---------- AVAILABLE DATA ----------

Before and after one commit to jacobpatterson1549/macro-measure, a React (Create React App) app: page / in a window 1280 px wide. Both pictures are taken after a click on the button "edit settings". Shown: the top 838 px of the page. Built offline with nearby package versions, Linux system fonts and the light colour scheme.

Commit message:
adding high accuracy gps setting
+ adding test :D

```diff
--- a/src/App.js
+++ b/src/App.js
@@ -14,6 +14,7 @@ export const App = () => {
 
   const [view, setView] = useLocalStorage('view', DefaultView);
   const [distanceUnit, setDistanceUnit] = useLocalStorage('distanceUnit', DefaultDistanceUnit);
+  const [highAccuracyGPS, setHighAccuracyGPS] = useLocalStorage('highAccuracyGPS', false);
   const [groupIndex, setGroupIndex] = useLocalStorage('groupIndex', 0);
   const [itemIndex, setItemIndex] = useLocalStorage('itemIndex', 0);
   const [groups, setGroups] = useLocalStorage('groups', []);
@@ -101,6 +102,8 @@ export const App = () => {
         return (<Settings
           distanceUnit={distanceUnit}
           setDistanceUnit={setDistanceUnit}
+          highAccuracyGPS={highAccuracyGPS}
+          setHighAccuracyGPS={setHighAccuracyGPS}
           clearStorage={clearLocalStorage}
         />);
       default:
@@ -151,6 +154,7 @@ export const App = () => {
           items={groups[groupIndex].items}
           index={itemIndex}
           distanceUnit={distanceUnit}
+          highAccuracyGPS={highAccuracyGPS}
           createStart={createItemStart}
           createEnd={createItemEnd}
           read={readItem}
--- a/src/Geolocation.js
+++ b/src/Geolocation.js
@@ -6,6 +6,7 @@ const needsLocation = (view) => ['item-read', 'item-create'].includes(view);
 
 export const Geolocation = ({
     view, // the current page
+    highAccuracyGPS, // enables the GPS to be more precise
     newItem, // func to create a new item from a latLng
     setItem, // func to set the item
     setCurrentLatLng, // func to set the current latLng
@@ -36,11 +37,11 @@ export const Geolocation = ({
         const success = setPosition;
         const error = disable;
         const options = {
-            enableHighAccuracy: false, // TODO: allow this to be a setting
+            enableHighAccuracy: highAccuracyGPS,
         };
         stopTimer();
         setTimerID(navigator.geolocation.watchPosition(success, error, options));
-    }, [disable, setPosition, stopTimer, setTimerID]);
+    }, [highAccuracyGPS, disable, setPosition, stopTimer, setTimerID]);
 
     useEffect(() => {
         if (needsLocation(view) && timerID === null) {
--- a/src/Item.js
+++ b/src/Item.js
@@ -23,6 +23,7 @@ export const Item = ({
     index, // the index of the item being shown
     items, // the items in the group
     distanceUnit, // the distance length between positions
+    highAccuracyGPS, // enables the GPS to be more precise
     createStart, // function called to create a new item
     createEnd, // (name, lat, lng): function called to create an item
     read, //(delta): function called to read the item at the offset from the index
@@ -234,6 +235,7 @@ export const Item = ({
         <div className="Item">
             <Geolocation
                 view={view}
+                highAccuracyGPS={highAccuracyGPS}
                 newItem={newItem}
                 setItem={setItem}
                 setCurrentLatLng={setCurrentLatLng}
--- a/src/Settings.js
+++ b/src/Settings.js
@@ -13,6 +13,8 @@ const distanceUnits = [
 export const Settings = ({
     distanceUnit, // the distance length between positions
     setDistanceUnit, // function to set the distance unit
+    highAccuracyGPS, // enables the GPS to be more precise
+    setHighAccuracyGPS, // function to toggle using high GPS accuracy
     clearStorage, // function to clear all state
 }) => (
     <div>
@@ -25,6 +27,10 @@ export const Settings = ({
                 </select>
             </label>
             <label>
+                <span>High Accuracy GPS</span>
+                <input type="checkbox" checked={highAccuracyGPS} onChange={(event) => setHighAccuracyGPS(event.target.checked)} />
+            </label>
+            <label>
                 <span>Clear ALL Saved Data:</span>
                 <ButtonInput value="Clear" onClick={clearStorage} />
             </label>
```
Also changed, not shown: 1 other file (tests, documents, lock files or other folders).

----------

*ABOUT THIS EXERCISE*: Your task is to repeat the data exactly; please include every line.

*EXERCISE OUTPUT*:
Before and after one commit to jacobpatterson1549/macro-measure, a React (Create React App) app: page / in a window 1280 px wide. Both pictures are taken after a click on the button "edit settings". Shown: the top 838 px of the page. Built offline with nearby package versions, Linux system fonts and the light colour scheme.

Commit message:
adding high accuracy gps setting
+ adding test :D

```diff
--- a/src/App.js
+++ b/src/App.js
@@ -14,6 +14,7 @@ export const App = () => {
 
   const [view, setView] = useLocalStorage('view', DefaultView);
   const [distanceUnit, setDistanceUnit] = useLocalStorage('distanceUnit', DefaultDistanceUnit);
+  const [highAccuracyGPS, setHighAccuracyGPS] = useLocalStorage('highAccuracyGPS', false);
   const [groupIndex, setGroupIndex] = useLocalStorage('groupIndex', 0);
   const [itemIndex, setItemIndex] = useLocalStorage('itemIndex', 0);
   const [groups, setGroups] = useLocalStorage('groups', []);
@@ -101,6 +102,8 @@ export const App = () => {
         return (<Settings
           distanceUnit={distanceUnit}
           setDistanceUnit={setDistanceUnit}
+          highAccuracyGPS={highAccuracyGPS}
+          setHighAccuracyGPS={setHighAccuracyGPS}
           clearStorage={clearLocalStorage}
         />);
       default:
@@ -151,6 +154,7 @@ export const App = () => {
           items={groups[groupIndex].items}
           index={itemIndex}
           distanceUnit={distanceUnit}
+          highAccuracyGPS={highAccuracyGPS}
           createStart={createItemStart}
           createEnd={createItemEnd}
           read={readItem}
--- a/src/Geolocation.js
+++ b/src/Geolocation.js
@@ -6,6 +6,7 @@ const needsLocation = (view) => ['item-read', 'item-create'].includes(view);
 
 export const Geolocation = ({
     view, // the current page
+    highAccuracyGPS, // enables the GPS to be more precise
     newItem, // func to create a new item from a latLng
     setItem, // func to set the item
     setCurrentLatLng, // func to set the current latLng
@@ -36,11 +37,11 @@ export const Geolocation = ({
         const success = setPosition;
         const error = disable;
         const options = {
-            enableHighAccuracy: false, // TODO: allow this to be a setting
+            enableHighAccuracy: highAccuracyGPS,
         };
         stopTimer();
         setTimerID(navigator.geolocation.watchPosition(success, error, options));
-    }, [disable, setPosition, stopTimer, setTimerID]);
+    }, [highAccuracyGPS, disable, setPosition, stopTimer, setTimerID]);
 
     useEffect(() => {
         if (needsLocation(view) && timerID === null) {
--- a/src/Item.js
+++ b/src/Item.js
@@ -23,6 +23,7 @@ export const Item = ({
     index, // the index of the item being shown
     items, // the items in the group
     distanceUnit, // the distance length between positions
+    highAccuracyGPS, // enables the GPS to be more precise
     createStart, // function called to create a new item
     createEnd, // (name, lat, lng): function called to create an item
     read, //(delta): function called to read the item at the offset from the index
@@ -234,6 +235,7 @@ export const Item = ({
         <div className="Item">
             <Geolocation
                 view={view}
+                highAccuracyGPS={highAccuracyGPS}
                 newItem={newItem}
                 setItem={setItem}
                 setCurrentLatLng={setCurrentLatLng}
--- a/src/Settings.js
+++ b/src/Settings.js
@@ -13,6 +13,8 @@ const distanceUnits = [
 export const Settings = ({
     distanceUnit, // the distance length between positions
     setDistanceUnit, // function to set the distance unit
+    highAccuracyGPS, // enables the GPS to be more precise
+    setHighAccuracyGPS, // function to toggle using high GPS accuracy
     clearStorage, // function to clear all state
 }) => (
     <div>
@@ -25,6 +27,10 @@ export const Settings = ({
                 </select>
             </label>
             <label>
+                <span>High Accuracy GPS</span>
+                <input type="checkbox" checked={highAccuracyGPS} onChange={(event) => setHighAccuracyGPS(event.target.checked)} />
+            </label>
+            <label>
                 <span>Clear ALL Saved Data:</span>
                 <ButtonInput value="Clear" onClick={clearStorage} />
             </label>
```
Also changed, not shown: 1 other file (tests, documents, lock files or other folders).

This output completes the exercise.